Data to use:
----
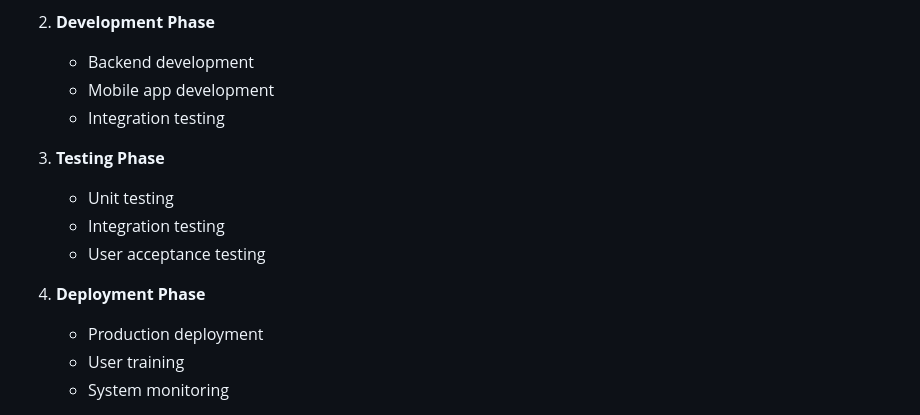
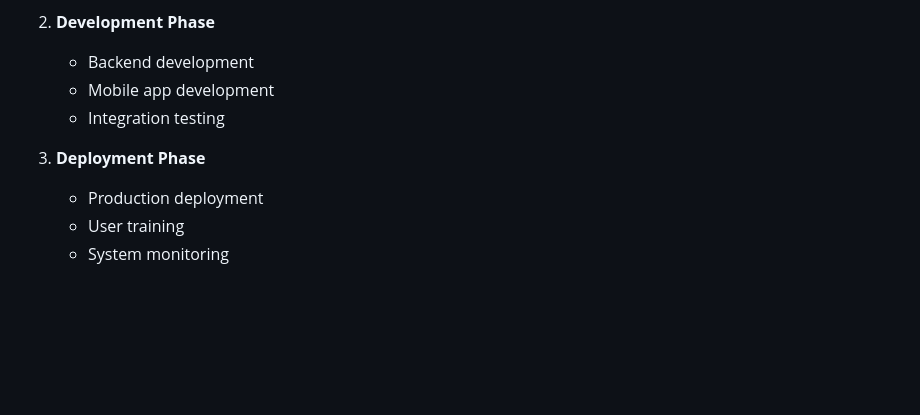
Before and after one commit to Bonaparte003/QRPlate, a Markdown page: TECHNICAL_DOCUMENTATION.md, the part around the change. Rendered like a GitHub page; blank space fills up the shorter version.

```diff
--- a/TECHNICAL_DOCUMENTATION.md
+++ b/TECHNICAL_DOCUMENTATION.md
@@ -459,12 +459,8 @@ All endpoints may return the following error responses:
    - Mobile app development
    - Integration testing
 
-3. **Testing Phase**
-   - Unit testing
-   - Integration testing
-   - User acceptance testing
 
-4. **Deployment Phase**
+3. **Deployment Phase**
    - Production deployment
    - User training
    - System monitoring
```
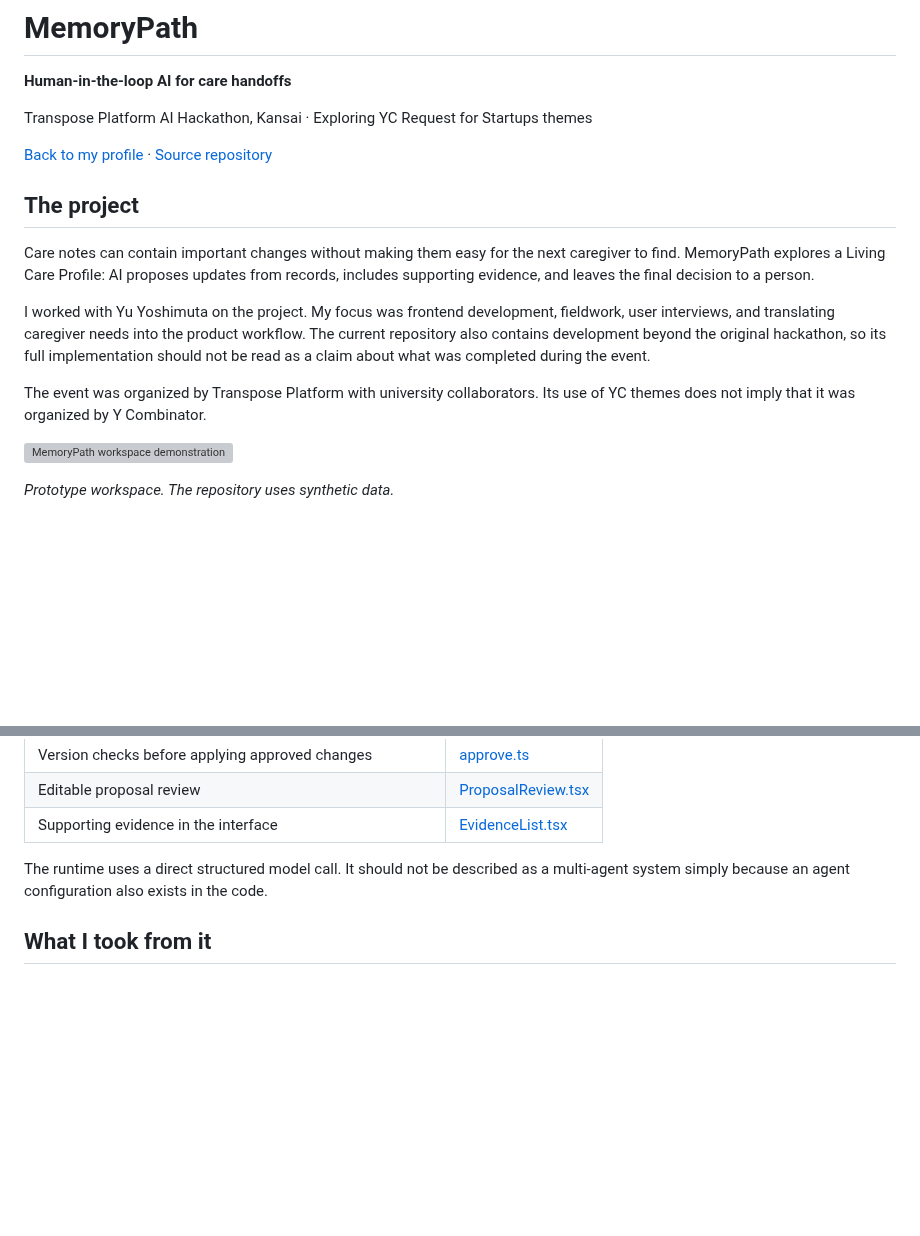
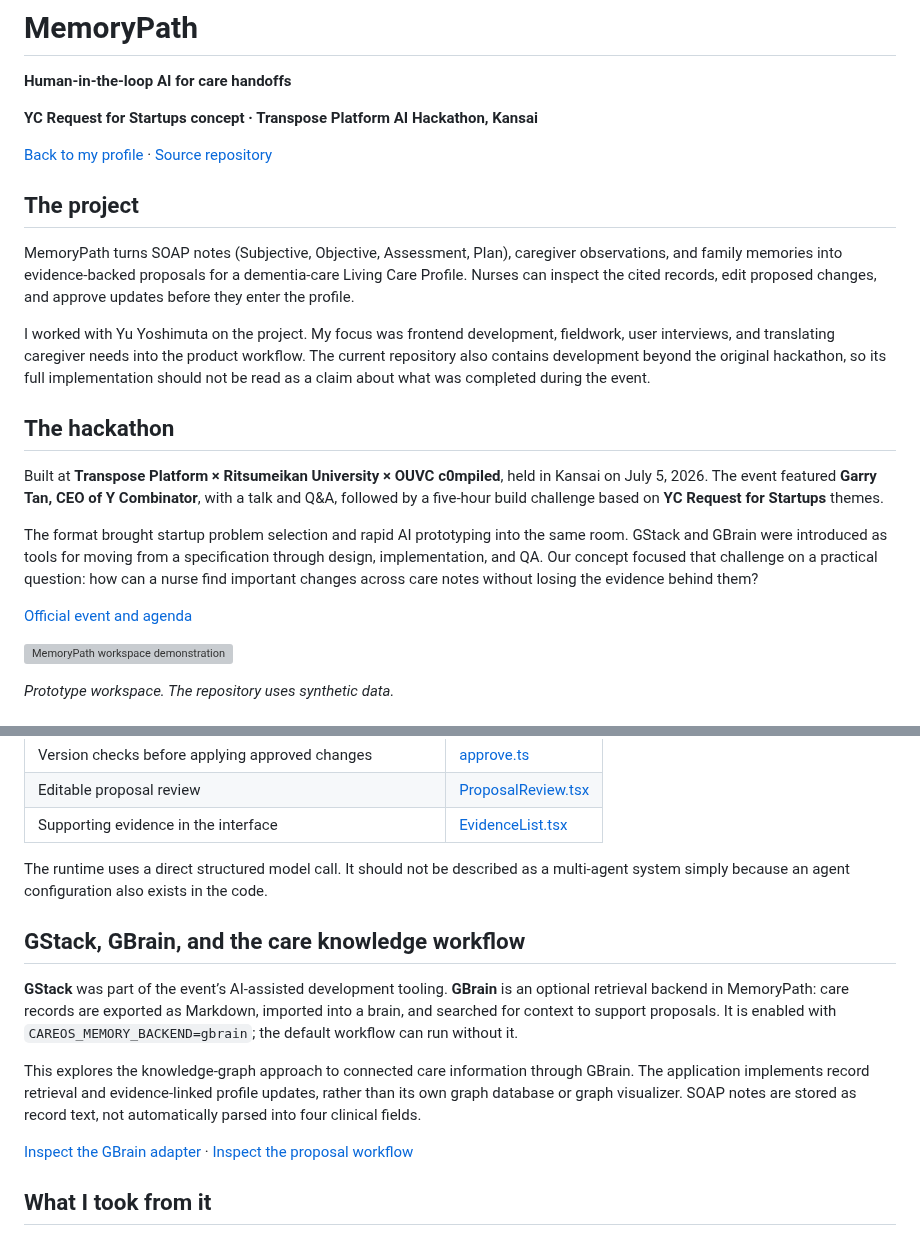
Before and after one commit to Jsmitty78/Jsmitty78, a Markdown page: projects/memorypath.md, 2 parts joined by grey strips. Rendered like a GitHub page; blank space fills up the shorter version; grey boxes are pictures that could not be loaded.

```diff
--- a/projects/memorypath.md
+++ b/projects/memorypath.md
@@ -2,17 +2,23 @@
 
 **Human-in-the-loop AI for care handoffs**
 
-Transpose Platform AI Hackathon, Kansai · Exploring YC Request for Startups themes
+**YC Request for Startups concept · Transpose Platform AI Hackathon, Kansai**
 
 [Back to my profile](../README.md) · [Source repository](https://github.com/Jsmitty78/MemoryPath)
 
 ## The project
 
-Care notes can contain important changes without making them easy for the next caregiver to find. MemoryPath explores a Living Care Profile: AI proposes updates from records, includes supporting evidence, and leaves the final decision to a person.
+MemoryPath turns SOAP notes (Subjective, Objective, Assessment, Plan), caregiver observations, and family memories into evidence-backed proposals for a dementia-care Living Care Profile. Nurses can inspect the cited records, edit proposed changes, and approve updates before they enter the profile.
 
 I worked with Yu Yoshimuta on the project. My focus was frontend development, fieldwork, user interviews, and translating caregiver needs into the product workflow. The current repository also contains development beyond the original hackathon, so its full implementation should not be read as a claim about what was completed during the event.
 
-The event was organized by Transpose Platform with university collaborators. Its use of YC themes does not imply that it was organized by Y Combinator.
+## The hackathon
+
+Built at **Transpose Platform × Ritsumeikan University × OUVC c0mpiled**, held in Kansai on July 5, 2026. The event featured **Garry Tan, CEO of Y Combinator**, with a talk and Q&A, followed by a five-hour build challenge based on **YC Request for Startups** themes.
+
+The format brought startup problem selection and rapid AI prototyping into the same room. GStack and GBrain were introduced as tools for moving from a specification through design, implementation, and QA. Our concept focused that challenge on a practical question: how can a nurse find important changes across care notes without losing the evidence behind them?
+
+[Official event and agenda](https://luma.com/compiled-4qzo)
 
 ![MemoryPath workspace demonstration](https://raw.githubusercontent.com/Jsmitty78/MemoryPath/main/docs/screenshot-workspace.png)
 
@@ -43,6 +49,14 @@ The current code uses Next.js, React, TypeScript, OpenAI structured output, and
 
 The runtime uses a direct structured model call. It should not be described as a multi-agent system simply because an agent configuration also exists in the code.
 
+## GStack, GBrain, and the care knowledge workflow
+
+**GStack** was part of the event’s AI-assisted development tooling. **GBrain** is an optional retrieval backend in MemoryPath: care records are exported as Markdown, imported into a brain, and searched for context to support proposals. It is enabled with `CAREOS_MEMORY_BACKEND=gbrain`; the default workflow can run without it.
+
+This explores the knowledge-graph approach to connected care information through GBrain. The application implements record retrieval and evidence-linked profile updates, rather than its own graph database or graph visualizer. SOAP notes are stored as record text, not automatically parsed into four clinical fields.
+
+[Inspect the GBrain adapter](https://github.com/Jsmitty78/MemoryPath/blob/main/src/lib/gbrain.ts) · [Inspect the proposal workflow](https://github.com/Jsmitty78/MemoryPath/blob/main/src/lib/proposal.ts)
+
 ## What I took from it
 
 Human review needs to be a working part of the product: visible evidence, editable proposals, and an explicit approval action. It cannot be added only as a sentence beneath an AI-generated answer.
```
Also changed, not shown: README.md (+29 -12 lines), projects/sprink.md (+6 -2 lines), assets/sprink-team-san-francisco.jpg (added).
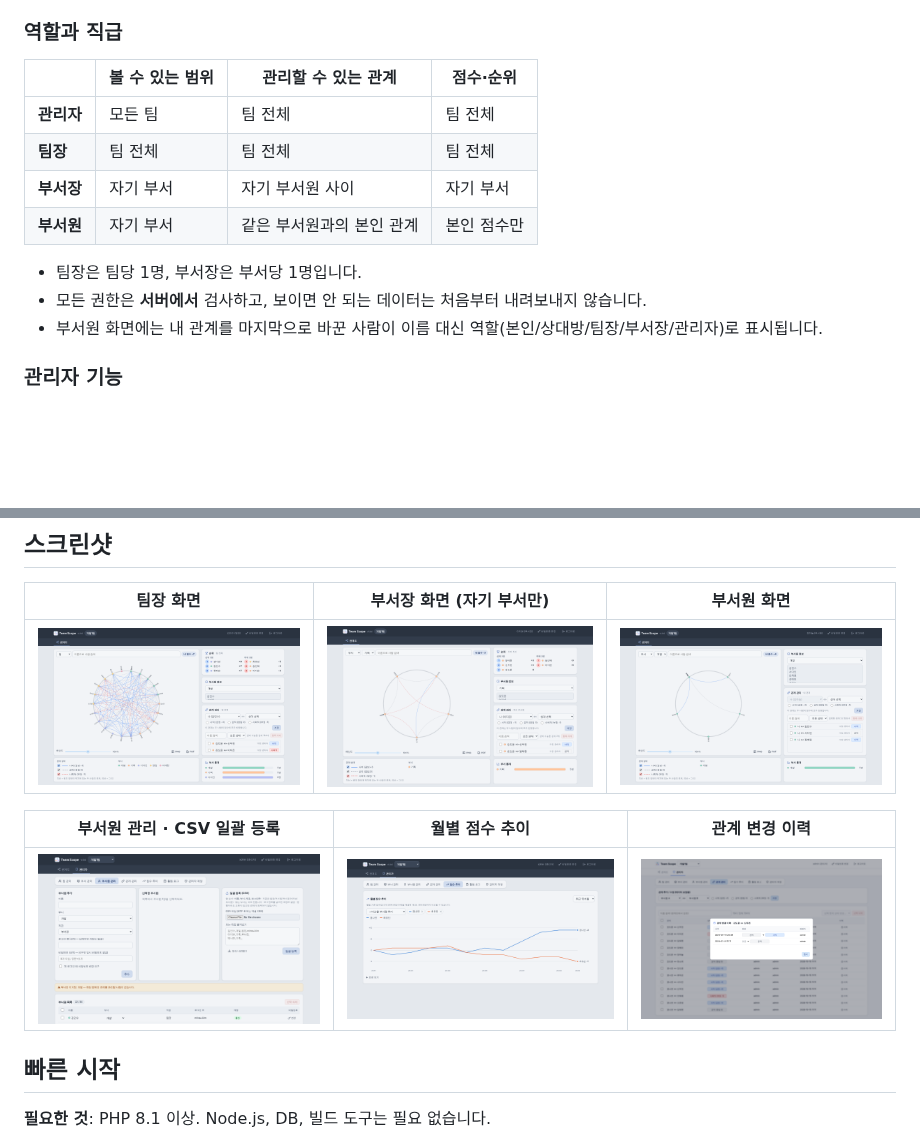
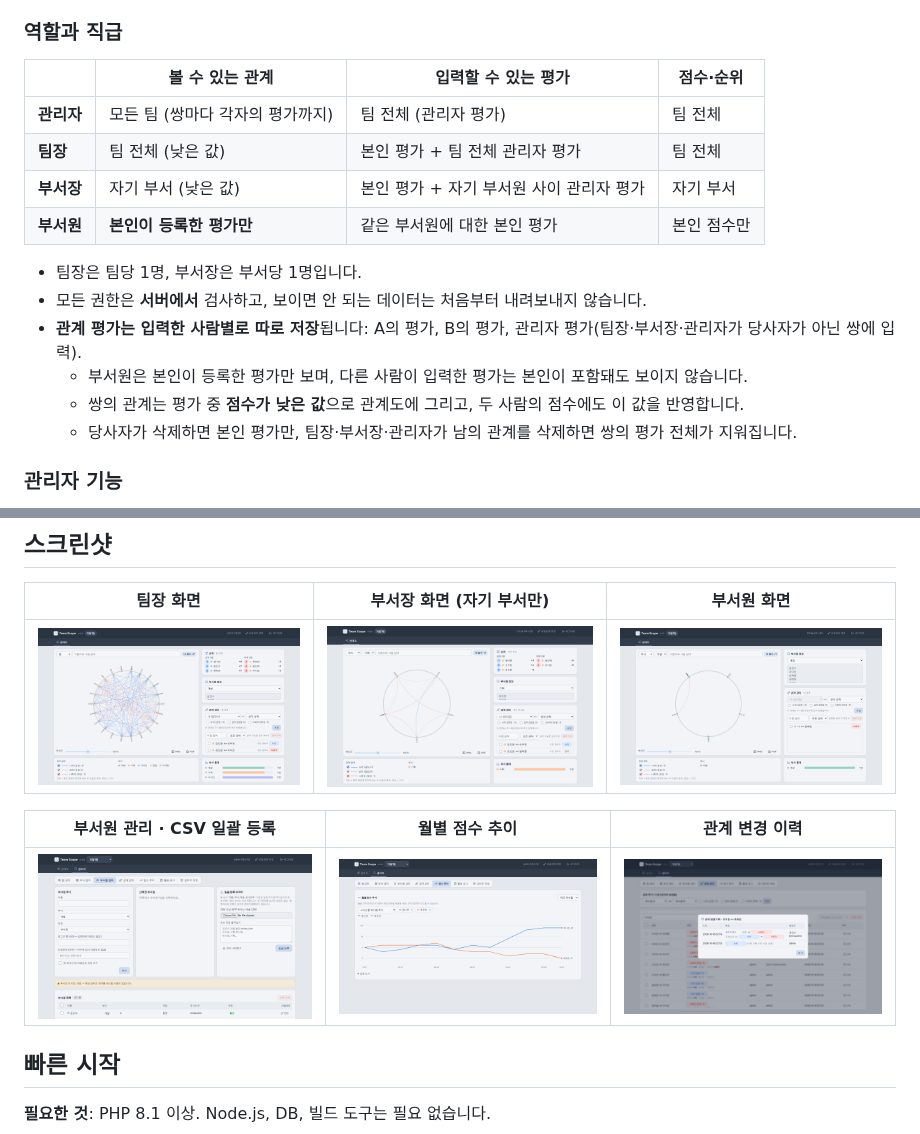
Before and after one commit to resious71/Team_N_Scope, a Markdown page: README.md, 2 parts joined by grey strips. Drawn GitHub-style; pictures changed too: docs/screenshots/5-member.png, docs/screenshots/9-history.png; blank space fills up the shorter version.

```diff
--- a/README.md
+++ b/README.md
@@ -42,16 +42,19 @@ Team Scope는 팀원들이 서로의 관계를 **사적(긍정 +1) · 공적(중
 
 ### 역할과 직급
 
-| | 볼 수 있는 범위 | 관리할 수 있는 관계 | 점수·순위 |
+| | 볼 수 있는 관계 | 입력할 수 있는 평가 | 점수·순위 |
 |---|---|---|---|
-| **관리자** | 모든 팀 | 팀 전체 | 팀 전체 |
-| **팀장** | 팀 전체 | 팀 전체 | 팀 전체 |
-| **부서장** | 자기 부서 | 자기 부서원 사이 | 자기 부서 |
-| **부서원** | 자기 부서 | 같은 부서원과의 본인 관계 | 본인 점수만 |
+| **관리자** | 모든 팀 (쌍마다 각자의 평가까지) | 팀 전체 (관리자 평가) | 팀 전체 |
+| **팀장** | 팀 전체 (낮은 값) | 본인 평가 + 팀 전체 관리자 평가 | 팀 전체 |
+| **부서장** | 자기 부서 (낮은 값) | 본인 평가 + 자기 부서원 사이 관리자 평가 | 자기 부서 |
+| **부서원** | **본인이 등록한 평가만** | 같은 부서원에 대한 본인 평가 | 본인 점수만 |
 
 - 팀장은 팀당 1명, 부서장은 부서당 1명입니다.
 - 모든 권한은 **서버에서** 검사하고, 보이면 안 되는 데이터는 처음부터 내려보내지 않습니다.
-- 부서원 화면에는 내 관계를 마지막으로 바꾼 사람이 이름 대신 역할(본인/상대방/팀장/부서장/관리자)로 표시됩니다.
+- **관계 평가는 입력한 사람별로 따로 저장**됩니다: A의 평가, B의 평가, 관리자 평가(팀장·부서장·관리자가 당사자가 아닌 쌍에 입력).
+  - 부서원은 본인이 등록한 평가만 보며, 다른 사람이 입력한 평가는 본인이 포함돼도 보이지 않습니다.
+  - 쌍의 관계는 평가 중 **점수가 낮은 값**으로 관계도에 그리고, 두 사람의 점수에도 이 값을 반영합니다.
+  - 당사자가 삭제하면 본인 평가만, 팀장·부서장·관리자가 남의 관계를 삭제하면 쌍의 평가 전체가 지워집니다.
 
 ### 관리자 기능
 - 팀(인원 한도·공개 범위), 부서(색상), 부서원(직급·계정) 관리, 팀 JSON 내보내기·가져오기
```
Also changed, not shown: CHANGELOG.md (+14 -0 lines), docs/screenshots/4-admin-rels.png, 6 other files.
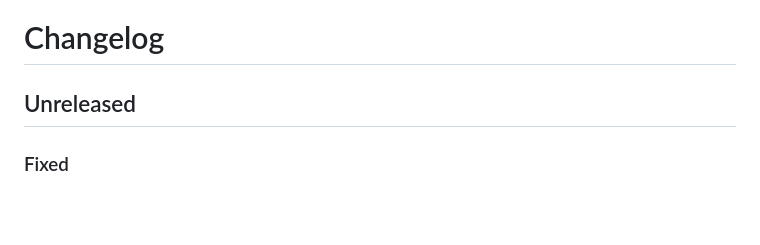
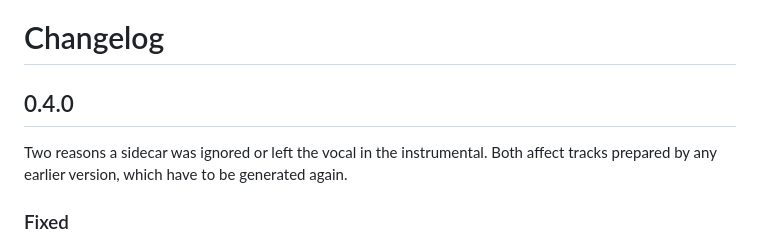
Before and after one commit to Tratosca/rx3-toolkit, a Markdown page: CHANGELOG.md, the part around the change. Rendered like a GitHub page; blank space fills up the shorter version.

Commit message:
chore(release): 0.4.0
Closes the changelog section opened by the sidecar naming and alignment
fixes, so the tag has notes describing what a user has to regenerate.

```diff
--- a/CHANGELOG.md
+++ b/CHANGELOG.md
@@ -1,7 +1,10 @@
 <!-- SPDX-License-Identifier: MPL-2.0 -->
 # Changelog
 
-## Unreleased
+## 0.4.0
+
+Two reasons a sidecar was ignored or left the vocal in the instrumental. Both
+affect tracks prepared by any earlier version, which have to be generated again.
 
 ### Fixed
 
```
----
What the task asks: Using the records above, list each line that includes "README".

Solution to this exercise:
 [Back to my profile](../README.md) · [Source repository](https://github.com/Jsmitty78/MemoryPath)
Also changed, not shown: README.md (+29 -12 lines), projects/sprink.md (+6 -2 lines), assets/sprink-team-san-francisco.jpg (added).
Before and after one commit to resious71/Team_N_Scope, a Markdown page: README.md, 2 parts joined by grey strips. Drawn GitHub-style; pictures changed too: docs/screenshots/5-member.png, docs/screenshots/9-history.png; blank space fills up the shorter version.
--- a/README.md
+++ b/README.md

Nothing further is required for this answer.